human development, social justice and sustainable social systems
Erasmus+ for European cohesion and democracy
The European Parliament also plays a crucial role in the adoption of the multiannual financial framework (MFF) as well as the annual budgets of the EU. Caritas Europa contributes to the ongoing negotiations on the next MFF, because taking the right decisions on how and where EU funds will be spent has an impact on millions of EU citizens and on the construction of a cohesive, social Europe. The Parliament has to be informed of the positive or negative consequences of allocating EU funds to the one or the other priority challenge, policy, target group, etc. The following article shows how much the construction of a social Europe in practice can benefit from a wise allocation of EU funds.
To walk on different paths, to find new approaches and new solutions in order to solve current problems. This is the big advantage of a united Europe. We can always learn from one another.
Marco Aliotta – Caritas Trieste
This statement of one of the Erasmus+ participants stands for the spirit of the ‘Erasmus+’ project, which took place very successfully under the leadership of the Diözesan-Caritasverband Cologne during the last two years.
The EU-education program focused on studying together with professionals from Lithuania, Romania, Great Britain, Italy and Austria; each meeting took place in one of these countries. The meetings specifically focused on education work with disadvantaged families in Europe and on the relevant country-specific approaches of social work in each of the partner countries.
It still is an exception when professional social workers cooperate on a European level – working together as professionals in the area of science, economy and politics is much more common. Through the Erasmus+ programs the exception can become routine. The programmes offer the possibility to support cooperation among social work, to create knowledge about dealing with special focus groups and to develop a stronger understanding of structures and problems in other European countries. Something else should be underlined at this point, working in the area of international cooperation: not only professional workers are getting together, but also voluntary workers as well as people with poverty experience. All of them interact and communicate together and learn from one another.

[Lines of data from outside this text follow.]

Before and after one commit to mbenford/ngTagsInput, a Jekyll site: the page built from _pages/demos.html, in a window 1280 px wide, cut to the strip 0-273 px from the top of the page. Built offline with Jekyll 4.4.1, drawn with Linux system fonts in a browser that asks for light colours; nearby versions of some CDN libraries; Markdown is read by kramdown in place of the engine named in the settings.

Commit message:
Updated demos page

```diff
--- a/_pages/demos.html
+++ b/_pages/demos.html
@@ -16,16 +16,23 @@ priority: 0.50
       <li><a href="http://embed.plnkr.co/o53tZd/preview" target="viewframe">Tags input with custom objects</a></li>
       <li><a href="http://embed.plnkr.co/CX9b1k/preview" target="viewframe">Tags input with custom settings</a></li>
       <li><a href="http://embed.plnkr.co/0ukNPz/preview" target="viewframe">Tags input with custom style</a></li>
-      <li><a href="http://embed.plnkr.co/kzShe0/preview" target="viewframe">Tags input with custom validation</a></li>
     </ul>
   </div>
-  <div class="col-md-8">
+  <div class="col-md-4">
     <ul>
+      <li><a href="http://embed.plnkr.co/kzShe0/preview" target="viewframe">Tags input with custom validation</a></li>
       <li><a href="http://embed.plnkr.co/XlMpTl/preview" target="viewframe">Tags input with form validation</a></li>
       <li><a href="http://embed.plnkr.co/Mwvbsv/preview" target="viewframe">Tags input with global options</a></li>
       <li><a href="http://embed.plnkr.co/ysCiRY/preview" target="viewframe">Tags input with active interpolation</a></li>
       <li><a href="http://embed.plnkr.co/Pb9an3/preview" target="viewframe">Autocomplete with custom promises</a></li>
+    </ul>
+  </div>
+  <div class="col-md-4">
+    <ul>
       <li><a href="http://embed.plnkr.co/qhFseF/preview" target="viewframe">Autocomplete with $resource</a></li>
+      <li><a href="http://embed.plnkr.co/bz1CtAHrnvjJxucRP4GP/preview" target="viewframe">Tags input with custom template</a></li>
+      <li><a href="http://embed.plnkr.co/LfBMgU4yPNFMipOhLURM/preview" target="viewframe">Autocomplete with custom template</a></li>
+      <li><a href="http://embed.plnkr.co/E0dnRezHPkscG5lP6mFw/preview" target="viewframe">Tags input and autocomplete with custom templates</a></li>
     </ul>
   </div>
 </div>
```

The fact that several countries work together in the Erasmus+ project and visit each other creates a practical analysis of the connection between the goals of social work as well as the efficiency of measures. At the same time the reflection on the work done in other European countries offers a possibility to compare experiences and improve each other’s work. Visiting different European countries in order to get to know each other’s work as well as working together within the project creates a special value for the professional work of the involved partners. In addition, the project partners learn a lot about each other’s structures and social conditions – this clearly shows the various poverty problems and social imbalances between the countries which can only be solved by the help of a democratic and social Europe.
To learn from one another – this also played a role in the exchange with Lithuania. Which effects does mass emigration have for the Baltic state? What happens to the children if their parents leave in order to work abroad? What happens if especially the older generation stay? Will there be a guaranty for a healthcare provision if doctors are missing?
Lithuania is struggling not only against mass emigration but also against a very high poverty rate. More than each third inhabitant is classified as being poor and needs support by the State or is dependent on free food, which is also being distributed via Caritas institutions.
In Trieste, Italy, the Caritas institutions focus more on children who skip school and who often end up in the streets or in the drug scene. Through intensive care and support, the social workers and teachers win back the confidence of the children and teenagers. Suddenly they feel being taken seriously and are willing to follow a regulated daily routine and to take over responsibility for their own life.
In Romania the exchange focused on Roma families. There are Roma-ghettos in several Romanian cities, where people live without power and water supply. The project group analyzed the discrimination of this group and especially the meaning of being able to visit a school and of having the possibility of finding a job. Caritas, being a provider of childcare, has the advantage of being able to be in contact with families which often happens through conversation as many Roma people are illiterate.
It is difficult to keep up with the support as many Roma families go abroad during the summer in order to work, often being underpaid.
Through the participation of the ministry of employment, health and social matters of North Rhine-Westphalia, a visit of minister Laumann to Romania, and a visit from Caritas in Romania to Düsseldorf was made possible.
In addition, the transnational cooperation created bilateral projects between England and Lithuania focusing on the estimated effects of domestic migration due to Brexit.
All of this shows the success of the transnational partnership program: to learn from one another, to walk on new paths, to value and support each other in order to promote a united Europe.